Democrat Maura Healey is the first out lesbian governor in U.S. history after winning Massachusetts’ gubernatorial race. Healey, 51, who currently serves as the state’s attorney general, is also Massachusetts’ first elected female governor. Democrat Tina Kotek of Oregon could be the first openly lesbian governor in the nation alongside Healey if elected, but the results of Oregon’s gubernatorial race are still outstanding.
Balint, 54, is the first woman elected to Congress from Vermont as well as the first out LGBTQ person elected to Congress from the state after winning Vermont’s sole House seat. “Today, we reaffirmed that Vermont, and this nation, is still a place where anything is possible. We’re still capable of change and progress,” she wrote on Instagram after her win Tuesday night.
Democrat Delia Ramirez, 39, is the first Latina elected to Congress from Illinois, representing the state’s 3rd Congressional District in the House. The daughter of Guatemalan immigrants, Ramirez also became the first Guatemalan American to serve in the Illinois General Assembly when she was elected in 2018.
Democrat Kathy Hochul, 64, is the first elected female governor of New York. Hochul, who previously served as the state’s lieutenant governor, assumed office last year after Gov. Andrew Cuomo resigned.
Democrat Marcy Kaptur will become the longest-serving woman in Congress after winning her 21st term to represent Ohio in the House. Kaptur, 76, will break a record set by Barbara Mikulski, Maryland’s former senator who represented the state in the House and Senate for a combined 40 years.
Democrat Summer Lee is the first Black woman to be elected to Congress from Pennsylvania, representing the state’s 12th congressional district in the House.

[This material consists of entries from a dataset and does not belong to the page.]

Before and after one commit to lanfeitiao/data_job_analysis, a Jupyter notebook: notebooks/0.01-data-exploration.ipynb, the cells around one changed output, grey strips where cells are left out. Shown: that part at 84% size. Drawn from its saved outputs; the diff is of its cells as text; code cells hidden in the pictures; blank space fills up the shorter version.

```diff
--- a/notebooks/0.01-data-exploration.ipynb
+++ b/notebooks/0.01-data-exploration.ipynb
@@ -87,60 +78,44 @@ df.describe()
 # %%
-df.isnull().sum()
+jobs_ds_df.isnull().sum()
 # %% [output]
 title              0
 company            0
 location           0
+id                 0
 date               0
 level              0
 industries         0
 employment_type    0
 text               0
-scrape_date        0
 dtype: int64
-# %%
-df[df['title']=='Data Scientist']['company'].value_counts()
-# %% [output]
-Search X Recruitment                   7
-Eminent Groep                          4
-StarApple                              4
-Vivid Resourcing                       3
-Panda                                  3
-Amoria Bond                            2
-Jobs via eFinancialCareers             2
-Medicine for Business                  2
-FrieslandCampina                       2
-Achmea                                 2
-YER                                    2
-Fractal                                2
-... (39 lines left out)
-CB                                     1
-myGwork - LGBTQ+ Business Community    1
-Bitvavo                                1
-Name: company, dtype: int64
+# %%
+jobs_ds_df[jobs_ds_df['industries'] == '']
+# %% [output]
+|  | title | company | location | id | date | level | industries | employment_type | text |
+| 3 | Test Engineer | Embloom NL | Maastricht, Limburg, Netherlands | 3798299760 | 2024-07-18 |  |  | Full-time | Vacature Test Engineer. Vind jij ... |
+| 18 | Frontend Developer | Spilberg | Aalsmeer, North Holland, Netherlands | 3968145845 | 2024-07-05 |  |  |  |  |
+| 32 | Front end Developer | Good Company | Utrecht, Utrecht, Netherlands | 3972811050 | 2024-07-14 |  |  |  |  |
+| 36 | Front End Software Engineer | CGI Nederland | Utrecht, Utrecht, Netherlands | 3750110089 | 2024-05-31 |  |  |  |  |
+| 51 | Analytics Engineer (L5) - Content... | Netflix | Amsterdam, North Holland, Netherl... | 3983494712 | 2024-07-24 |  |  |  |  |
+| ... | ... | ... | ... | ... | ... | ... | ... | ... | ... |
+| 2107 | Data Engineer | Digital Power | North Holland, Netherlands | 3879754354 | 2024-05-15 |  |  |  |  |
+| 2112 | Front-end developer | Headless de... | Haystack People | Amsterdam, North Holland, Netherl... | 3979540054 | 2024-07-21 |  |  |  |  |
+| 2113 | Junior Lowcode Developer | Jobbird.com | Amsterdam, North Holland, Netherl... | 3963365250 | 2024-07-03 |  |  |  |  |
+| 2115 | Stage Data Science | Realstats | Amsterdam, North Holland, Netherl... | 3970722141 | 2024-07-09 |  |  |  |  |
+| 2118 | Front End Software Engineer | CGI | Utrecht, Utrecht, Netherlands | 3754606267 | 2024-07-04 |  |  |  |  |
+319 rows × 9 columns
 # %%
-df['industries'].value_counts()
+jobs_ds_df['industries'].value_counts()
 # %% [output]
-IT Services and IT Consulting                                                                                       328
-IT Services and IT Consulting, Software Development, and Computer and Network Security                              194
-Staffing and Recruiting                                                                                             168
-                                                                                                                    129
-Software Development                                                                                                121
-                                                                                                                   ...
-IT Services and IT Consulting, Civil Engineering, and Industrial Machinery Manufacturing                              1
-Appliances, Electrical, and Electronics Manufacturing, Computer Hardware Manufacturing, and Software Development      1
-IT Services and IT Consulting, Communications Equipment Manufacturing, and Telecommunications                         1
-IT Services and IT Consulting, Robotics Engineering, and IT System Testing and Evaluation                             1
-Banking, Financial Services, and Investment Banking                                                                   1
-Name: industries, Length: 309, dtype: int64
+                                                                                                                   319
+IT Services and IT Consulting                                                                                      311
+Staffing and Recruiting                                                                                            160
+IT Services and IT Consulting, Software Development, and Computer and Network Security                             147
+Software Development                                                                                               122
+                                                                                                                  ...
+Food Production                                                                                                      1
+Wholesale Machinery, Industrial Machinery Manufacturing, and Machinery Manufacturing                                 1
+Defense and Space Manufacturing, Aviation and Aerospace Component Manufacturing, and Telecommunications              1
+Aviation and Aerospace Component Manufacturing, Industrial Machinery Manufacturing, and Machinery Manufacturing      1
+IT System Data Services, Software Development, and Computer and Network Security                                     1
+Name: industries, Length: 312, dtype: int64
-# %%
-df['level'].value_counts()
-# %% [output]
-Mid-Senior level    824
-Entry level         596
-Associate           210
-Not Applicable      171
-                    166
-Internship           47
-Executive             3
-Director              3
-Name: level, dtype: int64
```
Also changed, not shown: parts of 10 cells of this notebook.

Women in both parties also had historic wins in lieutenant governor, secretary of state and attorney general races across the U.S.:
- Republican Leslie Rutledge, 46, is the first woman to be elected lieutenant governor of Arkansas
- Democrat Shirley Weber, 74, is California’s first elected Black secretary of state
- Charity Clark, 47, is the first woman to be elected attorney general of Vermont
- Democrat Stephanie Thomas is the first Black woman to be elected secretary of state in Connecticut
- Democrat Aruna Miller, 58, is the first Asian American to be elected lieutenant governor of Maryland
- Democrat Andrea Campbell, 40 is the first Black woman to be elected attorney general of Massachusetts